Video Shows Moment Joe Biden Meets China's Xi for First Time as President

Joe Biden has shaken hands with Chinese counterpart Xi Jinping for the first time since becoming U.S. president ahead of crunch talks in Asia.

Biden and Xi are among the heads of state attending the G20 summit in Bali, Indonesia, from November 15 to 16. Having met multiple times as vice presidents of their respective countries, their meeting on the sidelines of the event is their first in person as leaders.

Footage showed the two presidents greeting one another in front of the international press and posing for photographs inside a conference room before sitting down across from each other with large entourages of interpreters and senior advisers.

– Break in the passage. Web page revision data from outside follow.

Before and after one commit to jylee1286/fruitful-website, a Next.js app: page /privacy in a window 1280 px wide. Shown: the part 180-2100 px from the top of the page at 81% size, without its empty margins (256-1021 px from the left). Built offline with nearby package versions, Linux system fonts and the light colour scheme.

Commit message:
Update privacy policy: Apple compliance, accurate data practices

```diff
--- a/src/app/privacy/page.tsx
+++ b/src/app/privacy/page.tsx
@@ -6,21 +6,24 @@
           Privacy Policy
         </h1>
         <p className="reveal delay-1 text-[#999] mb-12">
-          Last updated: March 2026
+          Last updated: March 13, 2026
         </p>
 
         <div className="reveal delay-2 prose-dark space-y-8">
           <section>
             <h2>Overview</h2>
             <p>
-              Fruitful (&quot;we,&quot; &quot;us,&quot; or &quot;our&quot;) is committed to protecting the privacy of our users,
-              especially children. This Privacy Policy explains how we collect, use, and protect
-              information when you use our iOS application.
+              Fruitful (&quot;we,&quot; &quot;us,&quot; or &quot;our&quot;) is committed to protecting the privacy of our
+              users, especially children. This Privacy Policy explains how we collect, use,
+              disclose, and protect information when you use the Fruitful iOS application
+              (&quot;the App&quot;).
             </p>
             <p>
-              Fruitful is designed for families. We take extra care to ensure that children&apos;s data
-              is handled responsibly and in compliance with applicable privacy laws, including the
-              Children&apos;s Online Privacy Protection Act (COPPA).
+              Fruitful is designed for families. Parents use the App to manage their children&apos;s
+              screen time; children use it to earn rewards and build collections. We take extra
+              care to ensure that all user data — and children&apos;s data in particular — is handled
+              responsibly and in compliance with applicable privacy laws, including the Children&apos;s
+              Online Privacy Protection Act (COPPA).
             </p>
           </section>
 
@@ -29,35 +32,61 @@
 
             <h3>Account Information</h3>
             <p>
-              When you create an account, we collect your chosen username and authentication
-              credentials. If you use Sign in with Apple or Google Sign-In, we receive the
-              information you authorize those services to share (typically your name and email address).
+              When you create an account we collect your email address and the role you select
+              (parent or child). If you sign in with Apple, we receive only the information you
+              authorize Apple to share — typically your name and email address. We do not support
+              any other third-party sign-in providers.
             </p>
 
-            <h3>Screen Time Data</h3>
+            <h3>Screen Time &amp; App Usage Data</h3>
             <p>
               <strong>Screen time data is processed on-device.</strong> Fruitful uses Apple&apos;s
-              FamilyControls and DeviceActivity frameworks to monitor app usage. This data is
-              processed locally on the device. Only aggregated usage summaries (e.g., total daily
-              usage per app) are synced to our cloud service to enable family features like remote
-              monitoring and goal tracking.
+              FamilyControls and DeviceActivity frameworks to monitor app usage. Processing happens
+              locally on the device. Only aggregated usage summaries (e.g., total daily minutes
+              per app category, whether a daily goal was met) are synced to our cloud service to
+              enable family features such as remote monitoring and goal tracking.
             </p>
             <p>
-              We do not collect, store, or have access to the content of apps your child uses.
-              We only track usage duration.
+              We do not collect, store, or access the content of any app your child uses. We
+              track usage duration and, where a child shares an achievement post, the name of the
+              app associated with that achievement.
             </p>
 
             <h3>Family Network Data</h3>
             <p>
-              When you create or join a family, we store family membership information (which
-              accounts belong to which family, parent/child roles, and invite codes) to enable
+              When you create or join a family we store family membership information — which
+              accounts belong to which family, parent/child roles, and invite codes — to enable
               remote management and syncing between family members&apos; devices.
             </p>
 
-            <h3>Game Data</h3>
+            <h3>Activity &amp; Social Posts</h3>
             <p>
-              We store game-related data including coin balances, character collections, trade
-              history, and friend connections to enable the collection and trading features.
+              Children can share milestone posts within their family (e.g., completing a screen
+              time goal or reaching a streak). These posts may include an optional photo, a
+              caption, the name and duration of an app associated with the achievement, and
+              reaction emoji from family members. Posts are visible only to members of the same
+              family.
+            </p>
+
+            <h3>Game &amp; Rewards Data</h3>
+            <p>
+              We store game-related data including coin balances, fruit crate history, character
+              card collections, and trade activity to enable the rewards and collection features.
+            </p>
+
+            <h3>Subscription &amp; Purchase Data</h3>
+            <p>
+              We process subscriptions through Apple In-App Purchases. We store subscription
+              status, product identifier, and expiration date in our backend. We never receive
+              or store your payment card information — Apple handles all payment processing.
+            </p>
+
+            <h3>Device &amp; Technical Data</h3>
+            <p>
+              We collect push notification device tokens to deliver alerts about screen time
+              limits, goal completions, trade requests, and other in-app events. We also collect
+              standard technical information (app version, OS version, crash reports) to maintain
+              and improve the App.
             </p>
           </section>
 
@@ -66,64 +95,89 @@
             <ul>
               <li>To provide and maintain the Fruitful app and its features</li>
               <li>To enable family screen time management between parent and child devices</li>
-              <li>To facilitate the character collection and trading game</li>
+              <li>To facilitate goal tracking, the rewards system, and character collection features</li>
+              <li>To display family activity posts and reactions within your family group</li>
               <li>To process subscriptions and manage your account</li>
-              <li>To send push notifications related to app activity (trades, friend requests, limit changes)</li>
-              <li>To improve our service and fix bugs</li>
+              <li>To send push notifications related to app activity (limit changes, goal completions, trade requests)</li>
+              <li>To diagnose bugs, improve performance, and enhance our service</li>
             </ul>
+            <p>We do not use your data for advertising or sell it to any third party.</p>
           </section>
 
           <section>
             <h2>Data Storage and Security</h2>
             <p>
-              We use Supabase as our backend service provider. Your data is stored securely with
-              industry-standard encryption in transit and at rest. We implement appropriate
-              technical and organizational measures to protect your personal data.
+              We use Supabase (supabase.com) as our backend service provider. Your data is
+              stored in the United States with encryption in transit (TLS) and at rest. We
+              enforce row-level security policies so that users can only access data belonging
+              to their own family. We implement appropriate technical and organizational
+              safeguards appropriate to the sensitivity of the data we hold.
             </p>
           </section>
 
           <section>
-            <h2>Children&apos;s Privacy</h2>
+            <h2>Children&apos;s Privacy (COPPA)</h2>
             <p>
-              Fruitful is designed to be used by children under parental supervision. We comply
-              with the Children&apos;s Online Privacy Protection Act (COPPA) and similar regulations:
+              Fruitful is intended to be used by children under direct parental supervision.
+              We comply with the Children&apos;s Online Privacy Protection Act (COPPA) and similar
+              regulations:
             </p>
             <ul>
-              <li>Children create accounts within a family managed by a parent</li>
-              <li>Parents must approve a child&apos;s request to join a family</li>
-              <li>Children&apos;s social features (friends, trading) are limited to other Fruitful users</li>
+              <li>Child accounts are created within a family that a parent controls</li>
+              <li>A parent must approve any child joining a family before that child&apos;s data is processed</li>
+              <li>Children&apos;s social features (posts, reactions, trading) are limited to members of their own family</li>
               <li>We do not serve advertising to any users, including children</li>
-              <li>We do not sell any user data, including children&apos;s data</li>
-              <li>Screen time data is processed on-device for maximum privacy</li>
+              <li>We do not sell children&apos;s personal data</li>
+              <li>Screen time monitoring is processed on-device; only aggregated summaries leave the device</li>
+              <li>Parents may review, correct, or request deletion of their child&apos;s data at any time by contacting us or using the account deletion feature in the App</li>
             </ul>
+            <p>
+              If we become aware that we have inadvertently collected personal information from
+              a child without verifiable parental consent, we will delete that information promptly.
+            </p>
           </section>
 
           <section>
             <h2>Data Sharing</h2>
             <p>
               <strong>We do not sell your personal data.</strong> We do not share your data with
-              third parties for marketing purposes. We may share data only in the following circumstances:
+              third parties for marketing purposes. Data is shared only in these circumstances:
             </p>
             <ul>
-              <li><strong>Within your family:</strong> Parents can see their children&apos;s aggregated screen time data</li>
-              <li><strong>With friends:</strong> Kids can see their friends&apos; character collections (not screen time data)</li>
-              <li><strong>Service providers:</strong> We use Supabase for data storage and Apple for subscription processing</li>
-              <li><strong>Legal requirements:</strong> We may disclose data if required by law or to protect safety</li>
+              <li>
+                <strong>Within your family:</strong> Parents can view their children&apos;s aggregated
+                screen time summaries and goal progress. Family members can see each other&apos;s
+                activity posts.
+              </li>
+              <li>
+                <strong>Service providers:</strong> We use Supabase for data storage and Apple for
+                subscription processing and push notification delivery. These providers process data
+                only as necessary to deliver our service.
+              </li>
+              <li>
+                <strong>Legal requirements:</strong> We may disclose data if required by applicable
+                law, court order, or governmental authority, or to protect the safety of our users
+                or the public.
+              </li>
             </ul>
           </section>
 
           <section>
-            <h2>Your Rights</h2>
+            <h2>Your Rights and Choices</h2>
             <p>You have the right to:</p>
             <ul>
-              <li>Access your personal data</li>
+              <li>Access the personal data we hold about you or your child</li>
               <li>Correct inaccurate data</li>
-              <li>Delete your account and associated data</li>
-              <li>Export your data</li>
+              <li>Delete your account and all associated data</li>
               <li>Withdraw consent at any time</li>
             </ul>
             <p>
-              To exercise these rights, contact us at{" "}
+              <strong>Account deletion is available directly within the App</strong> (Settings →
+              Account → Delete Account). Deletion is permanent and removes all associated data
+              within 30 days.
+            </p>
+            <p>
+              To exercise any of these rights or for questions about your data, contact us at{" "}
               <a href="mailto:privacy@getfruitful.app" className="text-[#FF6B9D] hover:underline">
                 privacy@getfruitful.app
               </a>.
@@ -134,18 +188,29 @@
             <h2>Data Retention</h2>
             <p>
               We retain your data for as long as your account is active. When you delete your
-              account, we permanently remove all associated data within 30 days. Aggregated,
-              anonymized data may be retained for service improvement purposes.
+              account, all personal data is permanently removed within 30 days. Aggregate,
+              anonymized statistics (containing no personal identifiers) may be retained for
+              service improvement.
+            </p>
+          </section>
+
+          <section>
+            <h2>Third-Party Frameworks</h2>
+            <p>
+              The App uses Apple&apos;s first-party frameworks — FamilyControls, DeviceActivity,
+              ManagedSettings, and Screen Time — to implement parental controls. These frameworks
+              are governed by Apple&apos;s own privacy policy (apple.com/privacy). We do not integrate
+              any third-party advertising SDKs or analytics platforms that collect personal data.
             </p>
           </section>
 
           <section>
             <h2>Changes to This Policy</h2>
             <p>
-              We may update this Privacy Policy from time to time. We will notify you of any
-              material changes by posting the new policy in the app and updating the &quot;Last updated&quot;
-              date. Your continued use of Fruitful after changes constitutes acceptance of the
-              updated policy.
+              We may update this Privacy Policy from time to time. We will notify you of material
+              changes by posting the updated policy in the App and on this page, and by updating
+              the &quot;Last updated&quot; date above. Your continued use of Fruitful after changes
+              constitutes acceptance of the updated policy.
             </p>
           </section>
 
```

Joe Biden, China's Xi Jinping Meet
President Joe Biden, right, and President Xi Jinping of China shake hands as they meet on the sidelines of the G20 summit in Nusa Dua on the Indonesian resort island of Bali on November 14, 2022. SAUL LOEB/AFP via Getty Images

The United States and China are engaged in a high-stakes competition for global leadership and remain at odds over myriad issues. These include bilateral trade, conflicting positions on the war in Ukraine, and Beijing's opposition to Washington's support for Taiwan's defense preparations in the face of increasing Chinese pressure on the self-governing island that Beijing claims as part of China.

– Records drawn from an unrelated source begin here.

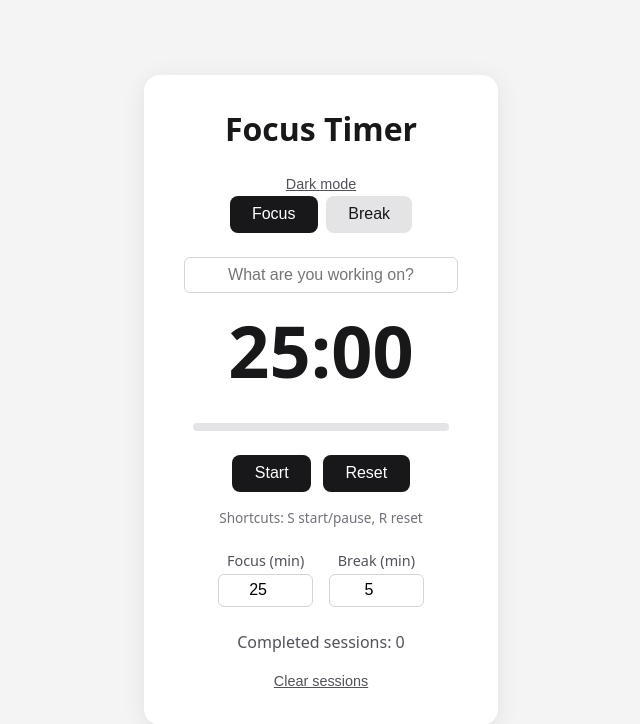
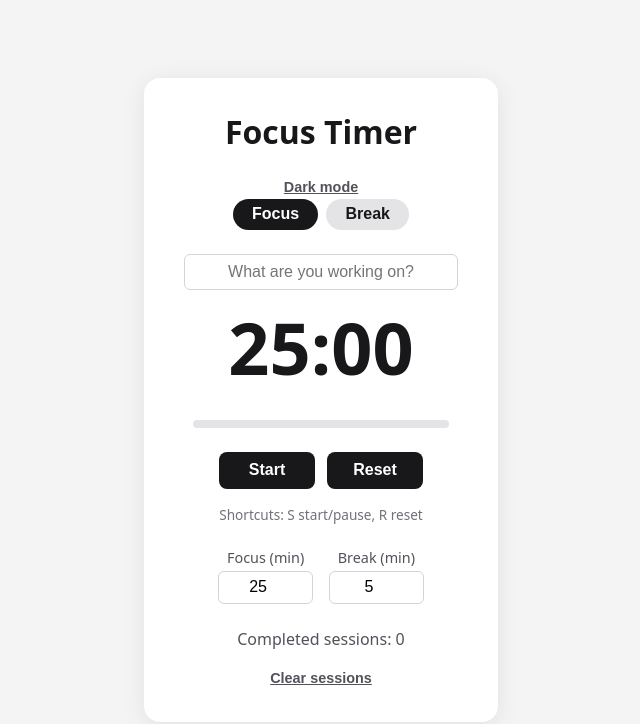
Before and after one commit to niraj5511/FocusTimer, a React (Vite) app: page / in a window 1280 px wide. Shown: the top 724 px of the page, without its empty margins (319-959 px from the left). Built offline with nearby package versions, Linux system fonts and the light colour scheme.

Commit message:
Polish button styles

```diff
--- a/src/index.css
+++ b/src/index.css
@@ -201,3 +201,35 @@ h1 {
   background: #27272a;
   box-shadow: 0 4px 24px rgba(0, 0, 0, 0.4);
 }
+
+button {
+  font-weight: 600;
+  transition: background 0.2s, transform 0.1s, box-shadow 0.2s;
+}
+
+button:hover {
+  box-shadow: 0 2px 8px rgba(0, 0, 0, 0.15);
+}
+
+button:active {
+  transform: translateY(1px);
+  box-shadow: none;
+}
+
+button:focus-visible {
+  outline: 2px solid #6366f1;
+  outline-offset: 2px;
+}
+
+.buttons button {
+  min-width: 6rem;
+}
+
+.modes button {
+  border-radius: 999px;
+  padding: 0.4rem 1.2rem;
+}
+
+.link-button:hover {
+  box-shadow: none;
+}
```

In brief opening remarks ahead of what was expected to be an hours-long meeting, Biden recalled his last meeting with China's president five years ago at the World Economic Forum in Davos.

The U.S. and China have a "responsibility" to show the world that the two countries can "manage our differences," Biden said. Xi responded by saying he anticipated a "candid and in-depth exchange of views," with his American counterpart.

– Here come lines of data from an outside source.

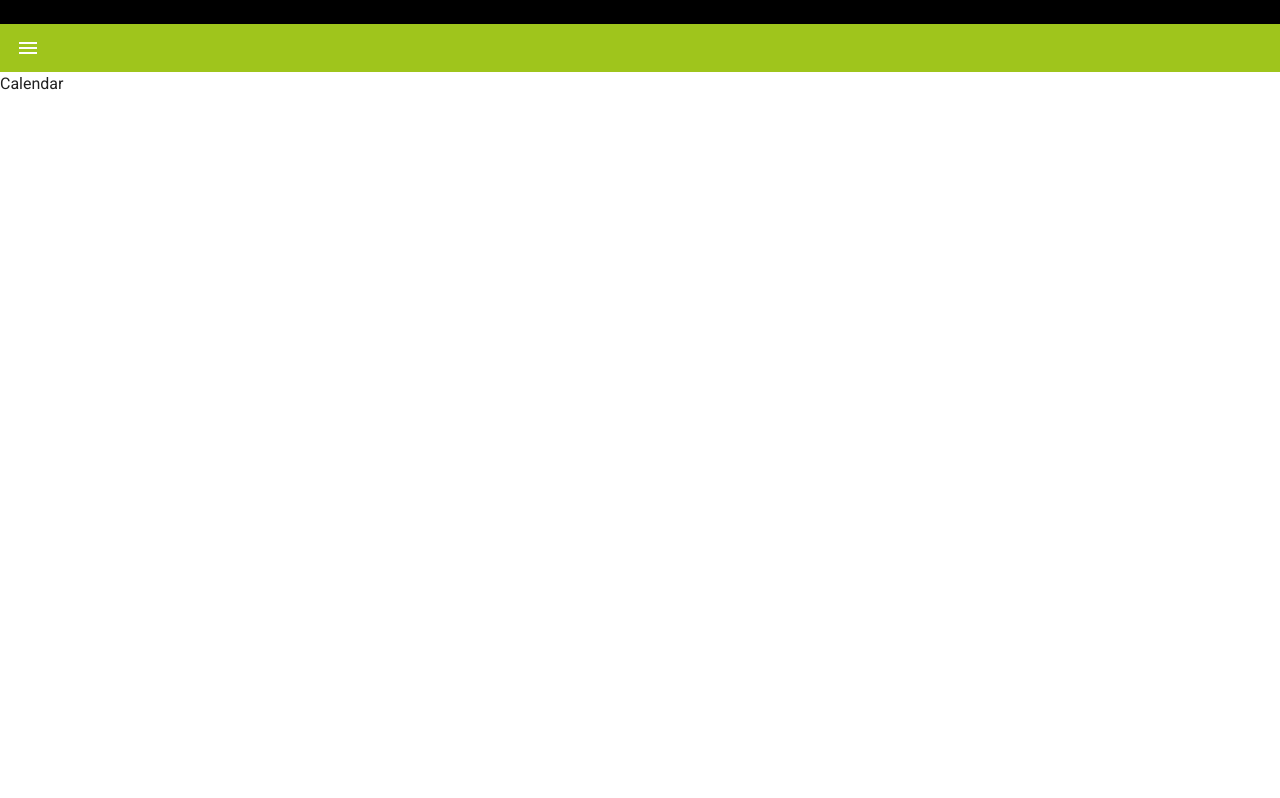
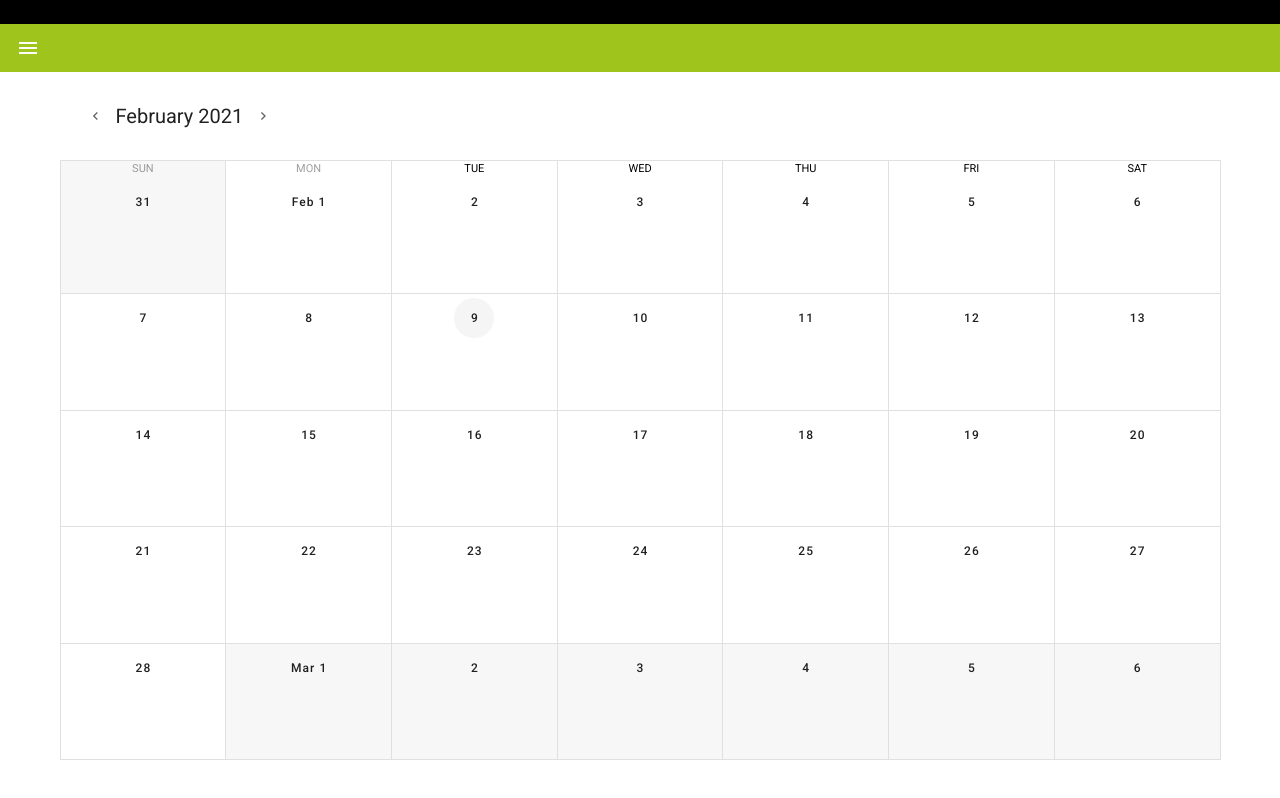
Before and after one commit to antlogist/logistics, a Vue app in the folder logistics-admin/: page /#/ in a window 1280 px wide. Built offline with nearby package versions, Linux system fonts and the light colour scheme.

Commit message:
Calendar added

```diff
--- a/logistics-admin/src/App.vue
+++ b/logistics-admin/src/App.vue
@@ -1,10 +1,9 @@
 <template>
   <v-app>
+    <v-system-bar color="black" app></v-system-bar>
 
-   <v-system-bar color="black" app></v-system-bar>
-
-   <nav-bar></nav-bar>
-   <nav-drawer></nav-drawer>
+    <nav-bar></nav-bar>
+    <nav-drawer></nav-drawer>
 
     <v-main>
       <router-view></router-view>
--- a/logistics-admin/src/components/calendar/Calendar.vue
+++ b/logistics-admin/src/components/calendar/Calendar.vue
@@ -1,11 +1,77 @@
 <template>
-  <div>
-    Calendar
-  </div>
+  <v-container>
+    <v-toolbar class="mb-3" flat>
+      <v-btn
+        fab
+        text
+        small
+        color="grey darken-2"
+        @click="$refs.calendar.prev()"
+      >
+        <v-icon small>
+          mdi-chevron-left
+        </v-icon>
+      </v-btn>
+      <v-toolbar-title v-if="$refs.calendar">
+        {{ $refs.calendar.title }}
+      </v-toolbar-title>
+
+      <v-btn
+        fab
+        text
+        small
+        color="grey darken-2"
+        @click="$refs.calendar.next()"
+      >
+        <v-icon small>
+          mdi-chevron-right
+        </v-icon>
+      </v-btn>
+    </v-toolbar>
+    <v-sheet height="600">
+      <v-calendar ref="calendar" v-model="focus"></v-calendar>
+    </v-sheet>
+  </v-container>
 </template>
 
 <script>
 export default {
-  name: "Calendar"
-}
+  name: "Calendar",
+  data: () => ({
+    type: "month",
+    types: ["month", "week", "day", "4day"],
+    mode: "stack",
+    weekday: [0, 1, 2, 3, 4, 5, 6],
+    weekdays: [
+      {
+        text: "Sun - Sat",
+        value: [0, 1, 2, 3, 4, 5, 6]
+      },
+      {
+        text: "Mon - Sun",
+        value: [1, 2, 3, 4, 5, 6, 0]
+      },
+      {
+        text: "Mon - Fri",
+        value: [1, 2, 3, 4, 5]
+      },
+      {
+        text: "Mon, Wed, Fri",
+        value: [1, 3, 5]
+      }
+    ],
+    focus: "",
+    events: []
+  }),
+  mounted() {
+    const timeElapsed = Date.now();
+    const today = new Date(timeElapsed);
+    this.focus = today.toISOString().substring(0, 10);
+  },
+  methods: {
+    fetchEvents() {
+      console.log("fetchEvents");
+    }
+  }
+};
 </script>
--- a/logistics-admin/src/components/nav/NavBar.vue
+++ b/logistics-admin/src/components/nav/NavBar.vue
@@ -20,5 +20,4 @@ export default {
   components: {}
 };
 </script>
-<style>
-</style>
+<style></style>
--- a/logistics-admin/src/components/orders/Orders.vue
+++ b/logistics-admin/src/components/orders/Orders.vue
@@ -7,5 +7,5 @@
 <script>
 export default {
   name: "Orders"
-}
+};
 </script>
--- a/logistics-admin/src/router/index.js
+++ b/logistics-admin/src/router/index.js
@@ -23,7 +23,7 @@ export function createRouter() {
         path: "/orders",
         name: "Orders",
         component: Orders
-      },
+      }
     ]
   });
 }
--- a/logistics-admin/src/store/index.js
+++ b/logistics-admin/src/store/index.js
@@ -9,6 +9,6 @@ export default new Vuex.Store({
   mutations: {},
   actions: {},
   modules: {
-    drawer,
+    drawer
   }
 });
--- a/logistics-admin/src/store/mutations.js
+++ b/logistics-admin/src/store/mutations.js
@@ -1,3 +1,3 @@
 export default {
-    DRAWER: "DRAWER",
+  DRAWER: "DRAWER"
 };
```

Both men arrived at the Indonesian resort having bolstered their respective domestic political positions.

Biden's Democrats have emerged from the midterm election largely intact, having kept control of the Senate amid a widely expected "red wave" that never materialized. The battle to control the House of Representatives remains a toss-up.

Meanwhile, China's Xi, who traveled abroad for the first time this fall after more than two years of isolation during the COVID-19 pandemic, secured an unprecedented third five-year term as leader last month, installing loyalists and demoting rivals.

Washington and Beijing have both signaled their desire to curb geopolitical tensions despite recent fallouts and public admissions—at least from the U.S. side—that no meaningful progress would be made at Monday's talks.

Biden previewed the all-important meeting by saying he and Xi would establish each other's "red lines."

"We have very little misunderstanding," he told reporters in Phnom Penh, Cambodia, where he took part in the annual East Asia Summit on Sunday.

"We just got to figure out where the red lines are and...what are the most important things to each of us going into the next two years," he said.

Jake Sullivan, the president's national security adviser, told an Air Force One press gaggle en route to Asia that Biden would tell Xi the U.S. was "prepared for stiff competition with China but does not seek conflict, does not seek confrontation."

Biden wanted to ensure that both countries "operate according to a set of well-established, agreed rules, including on freedom of navigation, on a level playing field for economics, and on refraining from the use of intimidation or coercion or aggression," Sullivan said.

Xi would likely carry a similar message. China's president, while recognizing the U.S. as a trading partner of major import, increasingly views Washington's strategic decisions as an attempt to contain the country's economic development, despite the White House's statements to the contrary.

Among other topics, the leaders were expected to discuss the Biden administration's move in October to cut off China from high-end semiconductor technology on national security grounds.

Updated 11/14/22, 5:50 a.m. EST: This article was updated with more context.